# What the task asks:
From first line to last, write out the data precisely as shown.

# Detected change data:
+++++
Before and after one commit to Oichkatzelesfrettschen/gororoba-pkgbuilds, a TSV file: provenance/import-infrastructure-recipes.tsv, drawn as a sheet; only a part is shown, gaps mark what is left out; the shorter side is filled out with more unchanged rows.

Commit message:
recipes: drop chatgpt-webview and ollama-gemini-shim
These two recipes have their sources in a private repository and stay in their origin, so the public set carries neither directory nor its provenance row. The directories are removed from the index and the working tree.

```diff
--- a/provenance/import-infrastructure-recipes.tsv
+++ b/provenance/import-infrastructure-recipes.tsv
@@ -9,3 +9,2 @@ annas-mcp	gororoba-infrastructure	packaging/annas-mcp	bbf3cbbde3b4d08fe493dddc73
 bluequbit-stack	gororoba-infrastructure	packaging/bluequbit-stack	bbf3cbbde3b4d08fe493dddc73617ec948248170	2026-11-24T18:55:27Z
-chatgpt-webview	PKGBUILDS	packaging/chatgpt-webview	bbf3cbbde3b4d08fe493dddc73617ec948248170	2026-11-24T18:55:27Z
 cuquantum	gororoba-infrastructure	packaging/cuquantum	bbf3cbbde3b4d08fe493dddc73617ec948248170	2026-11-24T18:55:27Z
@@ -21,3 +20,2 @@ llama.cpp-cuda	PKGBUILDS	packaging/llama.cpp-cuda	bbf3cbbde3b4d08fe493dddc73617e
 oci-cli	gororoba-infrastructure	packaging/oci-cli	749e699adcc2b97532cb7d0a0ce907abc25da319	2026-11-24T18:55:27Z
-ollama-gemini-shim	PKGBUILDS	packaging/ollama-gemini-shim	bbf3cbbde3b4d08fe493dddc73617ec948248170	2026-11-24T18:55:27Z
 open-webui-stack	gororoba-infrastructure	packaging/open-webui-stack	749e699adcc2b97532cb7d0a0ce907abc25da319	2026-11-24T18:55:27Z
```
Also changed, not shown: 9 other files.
+++++
# Result of the exercise:
Before and after one commit to Oichkatzelesfrettschen/gororoba-pkgbuilds, a TSV file: provenance/import-infrastructure-recipes.tsv, drawn as a sheet; only a part is shown, gaps mark what is left out; the shorter side is filled out with more unchanged rows.

Commit message:
recipes: drop chatgpt-webview and ollama-gemini-shim
These two recipes have their sources in a private repository and stay in their origin, so the public set carries neither directory nor its provenance row. The directories are removed from the index and the working tree.

```diff
--- a/provenance/import-infrastructure-recipes.tsv
+++ b/provenance/import-infrastructure-recipes.tsv
@@ -9,3 +9,2 @@ annas-mcp	gororoba-infrastructure	packaging/annas-mcp	bbf3cbbde3b4d08fe493dddc73
 bluequbit-stack	gororoba-infrastructure	packaging/bluequbit-stack	bbf3cbbde3b4d08fe493dddc73617ec948248170	2026-11-24T18:55:27Z
-chatgpt-webview	PKGBUILDS	packaging/chatgpt-webview	bbf3cbbde3b4d08fe493dddc73617ec948248170	2026-11-24T18:55:27Z
 cuquantum	gororoba-infrastructure	packaging/cuquantum	bbf3cbbde3b4d08fe493dddc73617ec948248170	2026-11-24T18:55:27Z
@@ -21,3 +20,2 @@ llama.cpp-cuda	PKGBUILDS	packaging/llama.cpp-cuda	bbf3cbbde3b4d08fe493dddc73617e
 oci-cli	gororoba-infrastructure	packaging/oci-cli	749e699adcc2b97532cb7d0a0ce907abc25da319	2026-11-24T18:55:27Z
-ollama-gemini-shim	PKGBUILDS	packaging/ollama-gemini-shim	bbf3cbbde3b4d08fe493dddc73617ec948248170	2026-11-24T18:55:27Z
 open-webui-stack	gororoba-infrastructure	packaging/open-webui-stack	749e699adcc2b97532cb7d0a0ce907abc25da319	2026-11-24T18:55:27Z
```
Also changed, not shown: 9 other files.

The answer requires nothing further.